MASON CITY — Cyclist Robin Bennett successfully dodged several close calls when cars passed dangerously close to his bicycle, but he ran out of real estate while cycling one day in Clear Lake.
Bennett got drilled in the shoulder by the side mirror of a pickup truck, which rolled up beside him at the same moment another car approached from the opposite direction.
“Instead of the person braking and waiting until that car passed and going around me, they still opted to squeeze all three of us in those two lanes,” said Bennett, who owns Bennett’s Bike and Fitness in Mason City. “He really tried to thread the needle, and that’s happened to me several times.”

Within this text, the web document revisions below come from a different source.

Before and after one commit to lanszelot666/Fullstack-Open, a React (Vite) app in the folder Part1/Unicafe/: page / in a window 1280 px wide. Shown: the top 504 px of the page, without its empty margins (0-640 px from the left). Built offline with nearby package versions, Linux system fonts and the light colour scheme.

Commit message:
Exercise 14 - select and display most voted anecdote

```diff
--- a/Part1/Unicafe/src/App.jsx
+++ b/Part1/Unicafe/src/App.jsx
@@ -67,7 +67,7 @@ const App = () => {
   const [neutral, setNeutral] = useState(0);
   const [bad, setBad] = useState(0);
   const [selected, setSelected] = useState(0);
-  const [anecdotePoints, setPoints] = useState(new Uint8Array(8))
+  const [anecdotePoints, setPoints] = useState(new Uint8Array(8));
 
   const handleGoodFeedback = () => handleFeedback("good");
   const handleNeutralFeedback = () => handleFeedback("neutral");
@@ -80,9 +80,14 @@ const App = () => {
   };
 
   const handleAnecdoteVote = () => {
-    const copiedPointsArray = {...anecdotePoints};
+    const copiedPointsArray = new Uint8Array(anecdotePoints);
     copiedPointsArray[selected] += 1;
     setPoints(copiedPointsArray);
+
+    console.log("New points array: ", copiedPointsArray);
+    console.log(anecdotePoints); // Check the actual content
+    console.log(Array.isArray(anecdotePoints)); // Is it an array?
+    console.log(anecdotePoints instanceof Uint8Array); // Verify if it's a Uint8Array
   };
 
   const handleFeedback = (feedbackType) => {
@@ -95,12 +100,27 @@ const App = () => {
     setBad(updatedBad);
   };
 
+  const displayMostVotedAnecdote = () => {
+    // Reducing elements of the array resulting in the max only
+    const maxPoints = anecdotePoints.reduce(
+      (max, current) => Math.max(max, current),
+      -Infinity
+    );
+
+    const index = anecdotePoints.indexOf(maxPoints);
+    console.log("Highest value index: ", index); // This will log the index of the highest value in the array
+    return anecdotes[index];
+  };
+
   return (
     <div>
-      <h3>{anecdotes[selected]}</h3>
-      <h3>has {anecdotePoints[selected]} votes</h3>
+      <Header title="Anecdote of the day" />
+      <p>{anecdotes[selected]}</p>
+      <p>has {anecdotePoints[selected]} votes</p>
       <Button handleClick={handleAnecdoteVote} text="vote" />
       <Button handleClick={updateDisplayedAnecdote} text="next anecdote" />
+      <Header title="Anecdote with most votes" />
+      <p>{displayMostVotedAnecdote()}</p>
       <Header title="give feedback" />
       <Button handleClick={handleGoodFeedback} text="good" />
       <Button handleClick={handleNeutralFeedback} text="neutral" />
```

A legislative proposal introduced in the Iowa Senate aims to avoid incidents like the one that injured Bennett. The bill, Senate File 2224, would require motorists to move over to the opposite lane when passing a bicycle, like they would when overtaking a car.
It was advanced from the Transportation Committee, 12-0, on Wednesday.
Several North Iowa cyclists, including Bennett, say the legislation would be a welcome safety measure for cyclists who are placed in potentially deadly situations.
“Anything we can do to protect other people’s lives is a good thing,” said Matt Curtis, owner of Wayne’s Ski & Cycle in Mason City. “Moving over one lane to give us more space is not endangering (the motorists). It just puts us in a better, safer position.”
Twenty-three people were killed on Iowa roadways in crashes involving bicycles between 2010 and 2014, according to the most recent Iowa Department of Transportation statistics.
Approximately half of Iowa cyclists killed in the past 10 years have been hit during passing incidents, said Iowa Bicycle Coalition Executive Director Mark Wyatt.
The coalition, along with the Sierra Club, is in favor of the legislation.
“We want the law very crystal clear that you pass a bicycle like you would pass any other vehicle on the roadway,” Wyatt said.
Senate File 2224 requires drivers approaching a cyclists to pass to the left in the next lane or opposite side of the road. It would expand the current law, which prohibits motorists from driving “unreasonably close” to cyclists.
Cyclists say caution is especially important at higher speeds: the difference between the bicycle and vehicle’s speed is greater, and vehicles tend to create wind gusts that can knock a cyclist off balance.
Though high-speed crashes are less likely on Mason City’s residential streets, drivers still need to be aware they are sharing the roads with bicycles, motorcycles and pedestrians, said Mason City Police Chief Jeff Brinkley.
He said the proposed legislation should be a reminder to pay attention, particularly at intersections.
“What I hope it does is it increases awareness,” Brinkley said.
When it comes to sharing the roadways, a little extra room goes a long way in keeping everyone safe in case something goes wrong, said Bennett, who was hit in Clear Lake.
“Just to give us a little bit more room,” he said.